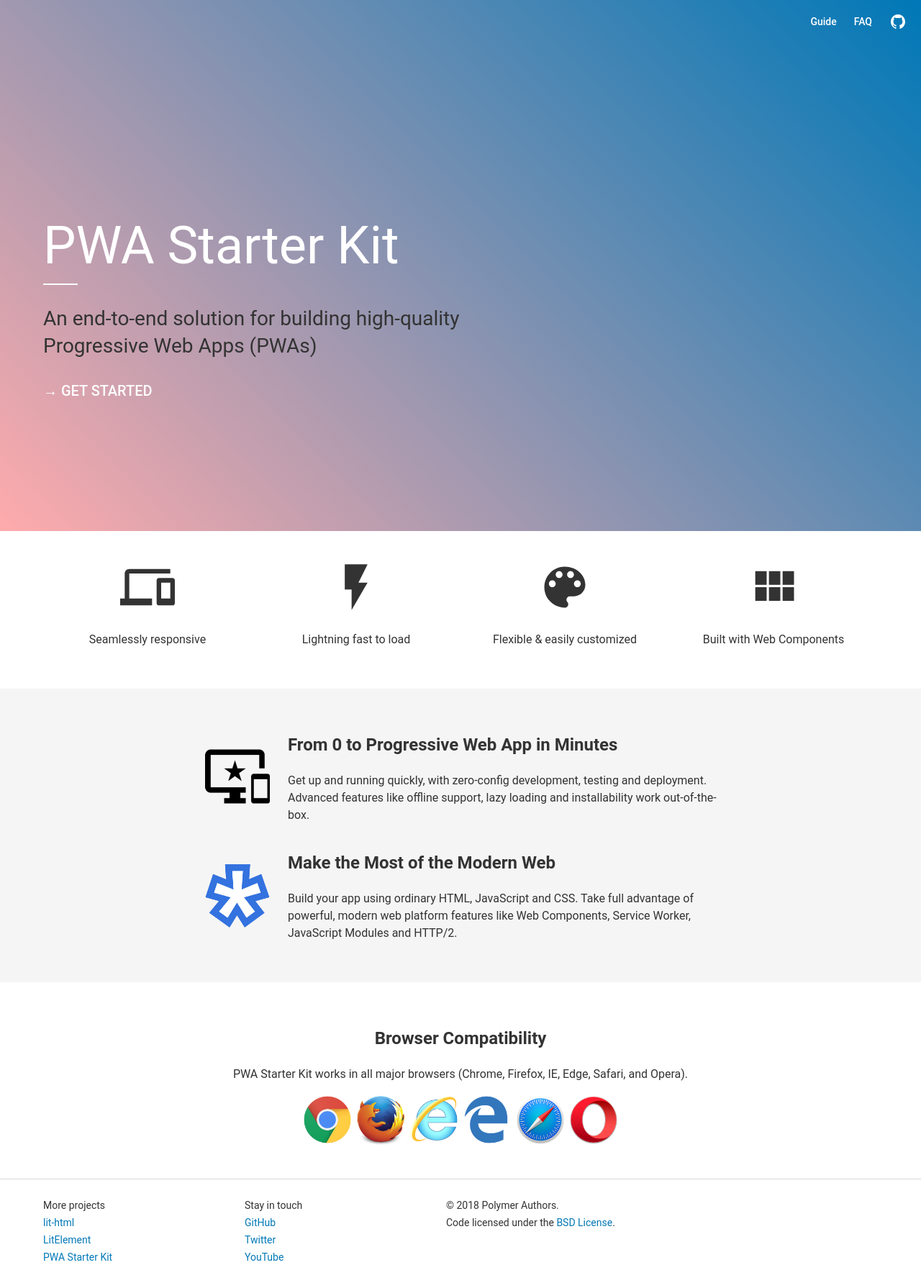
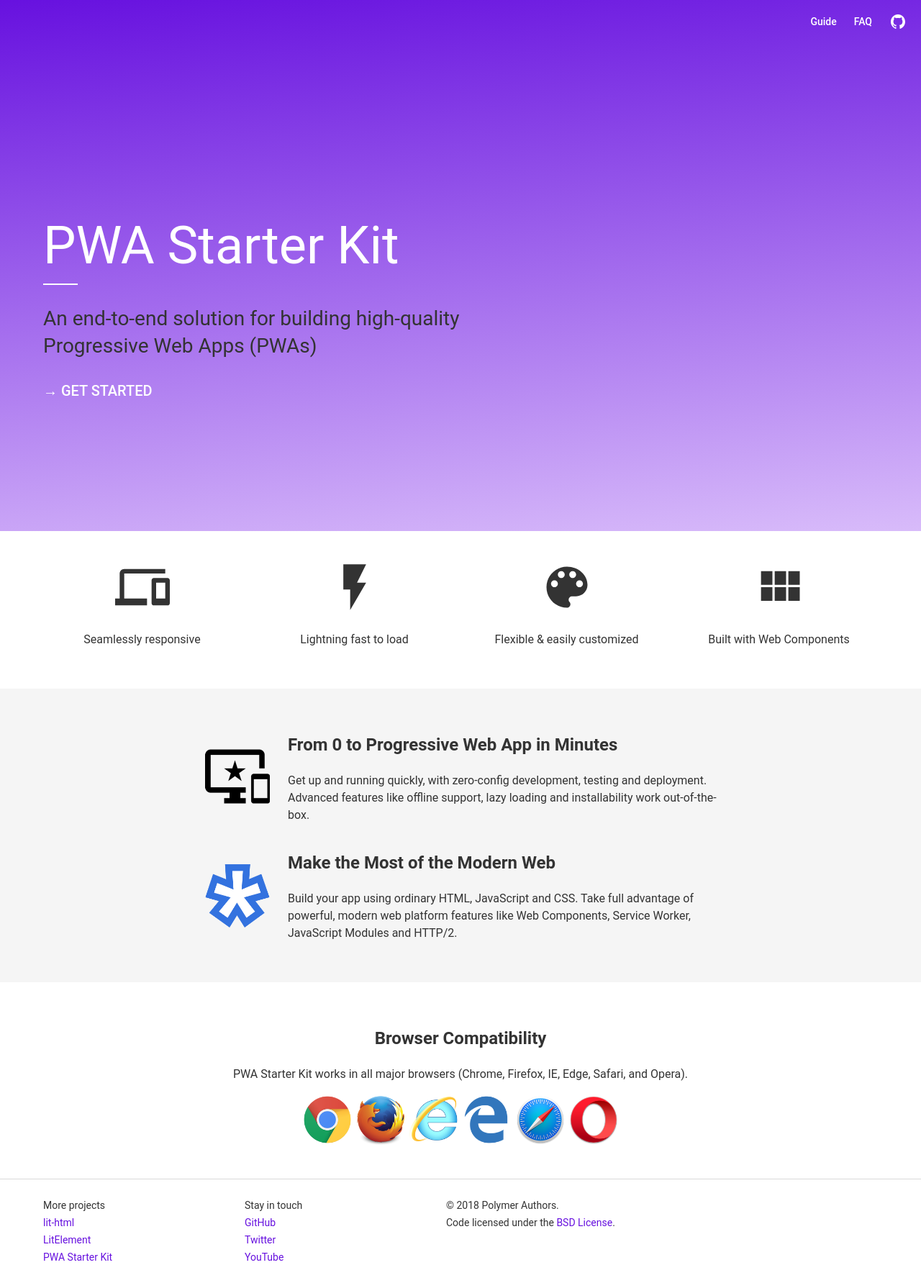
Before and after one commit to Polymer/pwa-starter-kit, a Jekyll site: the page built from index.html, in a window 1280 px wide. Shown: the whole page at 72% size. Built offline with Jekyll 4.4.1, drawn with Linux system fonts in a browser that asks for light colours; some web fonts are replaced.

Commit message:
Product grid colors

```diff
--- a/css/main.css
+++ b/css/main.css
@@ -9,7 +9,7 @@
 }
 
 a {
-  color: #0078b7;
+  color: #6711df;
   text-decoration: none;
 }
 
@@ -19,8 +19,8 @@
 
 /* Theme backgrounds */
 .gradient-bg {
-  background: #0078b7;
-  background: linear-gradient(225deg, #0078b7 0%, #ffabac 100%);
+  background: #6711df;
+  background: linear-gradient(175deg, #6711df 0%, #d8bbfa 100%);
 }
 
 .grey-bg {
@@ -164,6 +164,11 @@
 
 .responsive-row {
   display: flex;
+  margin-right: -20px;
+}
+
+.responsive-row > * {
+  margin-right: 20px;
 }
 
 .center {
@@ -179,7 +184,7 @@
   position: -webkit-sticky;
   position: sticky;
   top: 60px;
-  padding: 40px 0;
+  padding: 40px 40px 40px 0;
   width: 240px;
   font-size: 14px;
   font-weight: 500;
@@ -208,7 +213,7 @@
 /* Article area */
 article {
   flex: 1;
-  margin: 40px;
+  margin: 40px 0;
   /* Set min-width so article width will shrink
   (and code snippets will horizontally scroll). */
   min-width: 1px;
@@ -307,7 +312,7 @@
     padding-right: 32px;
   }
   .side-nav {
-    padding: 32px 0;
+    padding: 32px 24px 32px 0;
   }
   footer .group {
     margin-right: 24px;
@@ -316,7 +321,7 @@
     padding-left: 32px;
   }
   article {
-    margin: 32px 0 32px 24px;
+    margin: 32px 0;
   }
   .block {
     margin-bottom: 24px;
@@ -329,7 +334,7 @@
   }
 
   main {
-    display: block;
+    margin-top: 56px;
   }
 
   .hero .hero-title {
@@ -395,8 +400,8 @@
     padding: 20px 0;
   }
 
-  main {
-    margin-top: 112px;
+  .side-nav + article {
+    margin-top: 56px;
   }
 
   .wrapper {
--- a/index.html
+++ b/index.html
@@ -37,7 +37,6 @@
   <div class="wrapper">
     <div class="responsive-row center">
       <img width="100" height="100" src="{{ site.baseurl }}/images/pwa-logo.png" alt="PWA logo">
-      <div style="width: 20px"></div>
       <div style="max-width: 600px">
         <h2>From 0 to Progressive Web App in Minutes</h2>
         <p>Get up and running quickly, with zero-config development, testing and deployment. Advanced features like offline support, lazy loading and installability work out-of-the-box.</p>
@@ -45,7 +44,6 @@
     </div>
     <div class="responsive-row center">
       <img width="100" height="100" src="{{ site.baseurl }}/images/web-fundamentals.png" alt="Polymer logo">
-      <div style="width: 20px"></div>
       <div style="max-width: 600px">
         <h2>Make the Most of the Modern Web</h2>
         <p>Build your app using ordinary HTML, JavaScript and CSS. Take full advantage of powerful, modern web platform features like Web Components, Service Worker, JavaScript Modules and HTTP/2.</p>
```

---

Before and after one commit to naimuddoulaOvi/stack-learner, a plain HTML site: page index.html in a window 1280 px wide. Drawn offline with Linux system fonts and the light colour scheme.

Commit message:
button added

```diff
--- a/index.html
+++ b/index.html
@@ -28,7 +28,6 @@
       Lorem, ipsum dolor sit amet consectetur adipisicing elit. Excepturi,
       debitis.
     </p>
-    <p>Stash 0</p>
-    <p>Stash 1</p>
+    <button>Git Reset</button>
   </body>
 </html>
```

DIRECTIONS FOR THIS TASK
Scan the data above line by line. Please say how many lines hold the word "width", and give only that number.

TASK SOLUTION
9